Then, you, too, can be like the little engine and congratulate yourself by saying, “I thought I could, I thought I could.”

Monday, April 14, 2008

Office Politics 101

Navigating the nuances of any business environment can truly be a nightmare at times. There’s unspoken rules and dynamics that new hires often don’t realize.

Even seasoned veterans, however, can make missteps.

How do you deal with backstabbing coworkers who take credit for your ideas? It’s easy to just throw the towel in and quit. But, you may find yourself in an even worse position at your new job.

I suggest the following basics of workplace survival – three ways to master office politics.

First, identify those in power. Who are the movers and shakers in your organization? Who is respected, admired and even emulated? Knowing all you can about these key players, and building relationships with them, is critical.

Be the go-to gal or guy. When others value your contributions and opinions, you become perceived as an expert. This makes you more indispensable than those who aren’t. So, whatever it takes to get there, become an expert – signing up for training programs, getting coached – do it.

Show appreciation for others, even your enemies. Always seek out opportunities to praise your colleagues and team members. But, remember, sticking close to those who love you is easy. It’s more challenging to work with those who you’ve had issues with, but the potential payoff is great. Others will be impressed, and you may even turn your enemy into an ardent supporter – or realize he or she wasn’t that bad to begin with!

You know the old expression about keeping your enemies close?

I think Abraham Lincoln said it best: “The best way to destroy an enemy is to make him a friend.”

Monday, April 7, 2008

Time for E-mail Etiquette Reminders

If the countless messages now in my “in box” are any indication of the larger electronic messaging community, it’s clearly time for a reminder about the basics of electronic communication protocols.

We all know by now not to send messages all in uppercase letters -- cyber “shouting” is never acceptable – but what other e-mail etiquette mistakes are we still making? Here’s my top three.

Monitor the monitor. I’m still getting lengthy e-mail messages that run more than one screen, making me scroll on and on. If you have that much content to share, perhaps consider writing a snail mail letter or fax, or even picking up the phone to call the person. E-mails are meant for fast sharing of information, not sending out mini white papers. If, however, you have an important attachment to send along, it’s OK to do so with a concise message in the body of the e-mail – as long as you know the recipient is expecting the attachment, or doesn’t mind receiving information in this manner.

The subject line is there for a reason. This is the best way to let your recipient know immediately what your message is about, and entice them to read it. So, why waste this critical opportunity by saying something like, “A Message from Jane Doe,” or, worse yet, leaving it blank? Be as specific as possible. “Save Thousands on Training Programs,” “May 1st Project Deadline” or “Critical Sales Meeting Next Tuesday” certainly would grab my attention.

Wireless woes.
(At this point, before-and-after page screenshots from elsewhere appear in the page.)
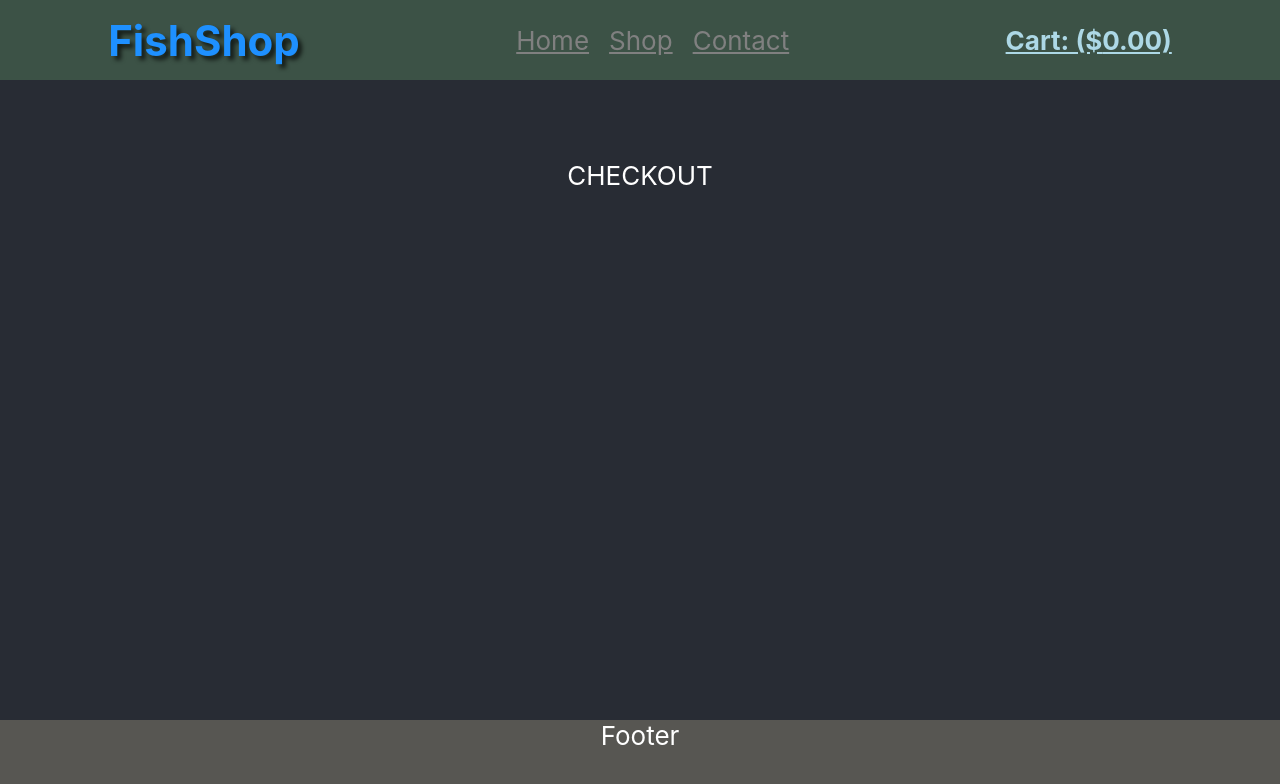
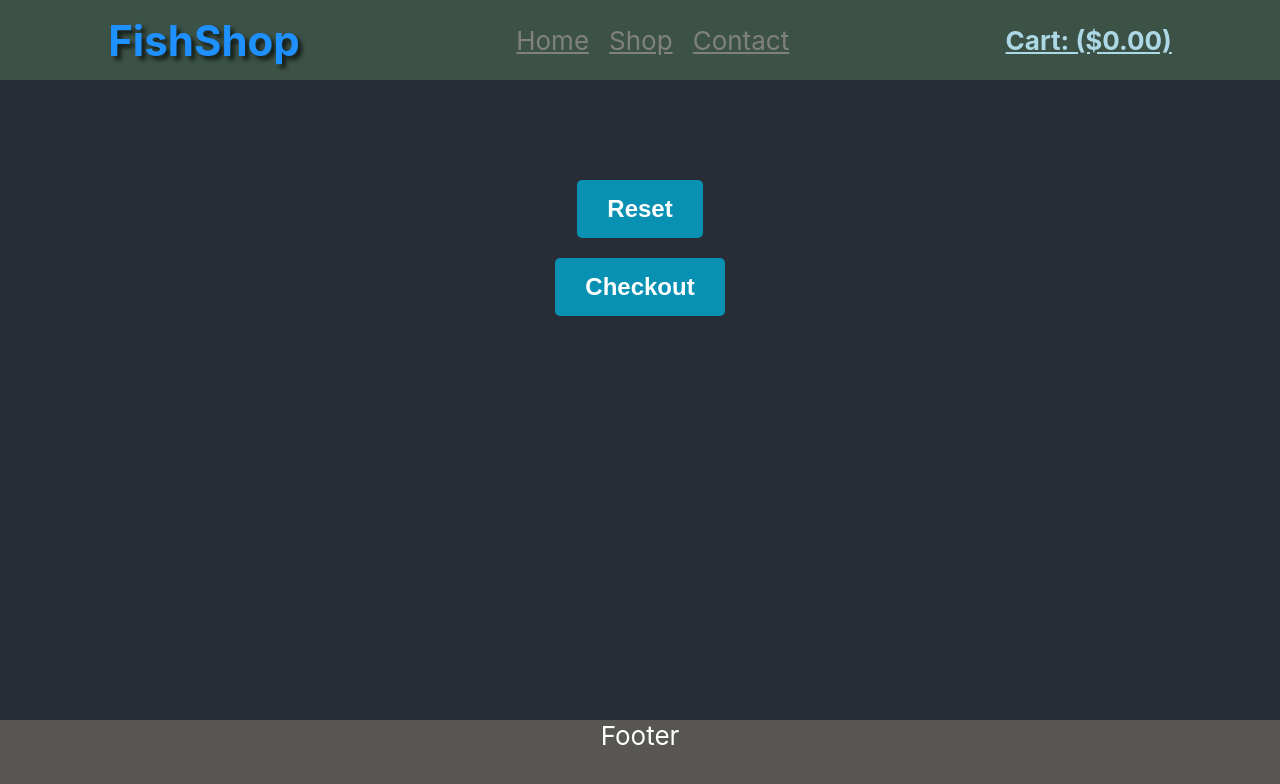
Before and after one commit to Raikho/shopping-cart, a React (Create React App) app: page /cart in a window 1280 px wide. Shown: the top 784 px of the page. Built offline with nearby package versions, Linux system fonts and the light colour scheme.

Commit message:
add reset button to cart

```diff
--- a/src/App.css
+++ b/src/App.css
@@ -101,11 +101,11 @@ a.active {color: lightblue; font-weight: bold;}
 .item {
   width: 200px;
   height: 200px;
-  box-shadow: 0 0 4px 4px #fff3;
+  /* box-shadow: 0 0 4px 4px #fff3; */
 
   display: grid;
   grid-template-columns: 1fr 1fr;
-  grid-template-rows: 1fr 3fr 1fr;
+  grid-template-rows: 15% 1fr 20%;
   grid-template-areas:
     "name name"
     "img img"
@@ -116,7 +116,10 @@ a.active {color: lightblue; font-weight: bold;}
 
   padding: 10px;
 }
-.item>.name {grid-area: name;}
+.item>.name {
+  grid-area: name;
+  font-weight: bold;
+}
 .item>img {
   grid-area: img;
   width: 100%;
@@ -125,7 +128,7 @@ a.active {color: lightblue; font-weight: bold;}
 }
 /* =========================== BUTTONS ============================= */
 .quantity-container {
-  border: 1px dotted white;
+  /* border: 1px dotted white; */
   padding: 5px;
   display: flex;
   gap: 5px;
@@ -144,10 +147,35 @@ button.add {
   background-color: #0891b2;
 }
 button.adjust {
+  padding: 3px 9px;
   font-size: 20px;
+  color: white;
+  background-color: #0891b2;
 }
 button:hover {filter: brightness(1.1);}
 button:active {filter: brightness(0.9);}
+/* ============================= CART ============================== */
+/* ================================================================= */
+.cart-layout {
+  display: flex;
+  flex-direction: column;
+  justify-content: flex-start;
+  gap: 20px;
+}
+.cart-buttons {
+  display: flex;
+  flex-direction: column;
+  gap: 20px;
+  align-items: center;
+}
+
+button.checkout, button.reset {
+  font-size: 24px;
+  font-weight: bold;
+  padding: 15px 30px;
+  color: white;
+  background-color: #0891b2;
+}
 /* ============================ FOOTER ============================= */
 /* ================================================================= */
 .footer {
--- a/src/App.js
+++ b/src/App.js
@@ -46,6 +46,15 @@ function App() {
     return items.filter(item => item.cat === cat);
   }
 
+  const handleReset = () => {
+    setItems(prevItems => {
+      let newItems = JSON.parse(JSON.stringify(prevItems));
+      newItems.forEach(item => item.quantity = 0);
+
+      return newItems;
+    });
+  }
+
   return (
     <div className="App">
       <header className="App-header">
@@ -57,7 +66,7 @@ function App() {
                 <Route path=':cat' element={<ItemList getItems={getItems} handleChangeQuantity={handleChangeQuantity}/>} />
                 <Route path='*' element={<div>DEFAULT PATH after shop</div>} />
               </Route>
-              <Route path='cart' element={<CartLayout items={items}/>} >
+              <Route path='cart' element={<CartLayout items={items} handleReset={handleReset}/>} >
                 <Route index element={<ItemList getItems={() => getItems('cart')} handleChangeQuantity={handleChangeQuantity}/>} />
               </Route>
               <Route path='contact' element={<ContactPage />} />
--- a/src/components/CartLayout.js
+++ b/src/components/CartLayout.js
@@ -1,20 +1,15 @@
 import { Outlet } from "react-router-dom";
 
 const CartLayout = props => {
-
-    let items = props.items;
+    const { handleReset } = props;
 
     return (
         <div className="cart-layout">
-            {/* {items.filter(item => item.quantity > 0).map(item => (
-                <div className='item' key={item.id}>
-                    <div className="name">{item.name}</div>
-                    <img src={require(`../assets/${item.img}.jpg`)} alt={item.img} />
-                    <div className="price">{`$${item.price}.00`}</div>
-                </div>
-            ))} */}
             <Outlet />
-            <div>CHECKOUT</div>
+            <div className="cart-buttons">
+                <button className='reset' onClick={handleReset}>Reset</button>
+                <button className='checkout'>Checkout</button>
+            </div>
         </div>
     )
 }
```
Now that people are using cell phones, BlackBerrys and other wireless devices with more frequency to send e-mails, it’s important to note how you’re sending a message. People on the receiving end of messages sent from these types of gizmos aren’t going to realize why they received a brief, five word e-mail with abbreviated spellings. So, your message may come across as angry, annoyed, or just plain rude. Tell the recipient right away how you’re sending the e-mail and avoid this misinterpretation of your message.

Remember these etiquette pointers before you click “send,” and you’ll increase your e-mail effectiveness.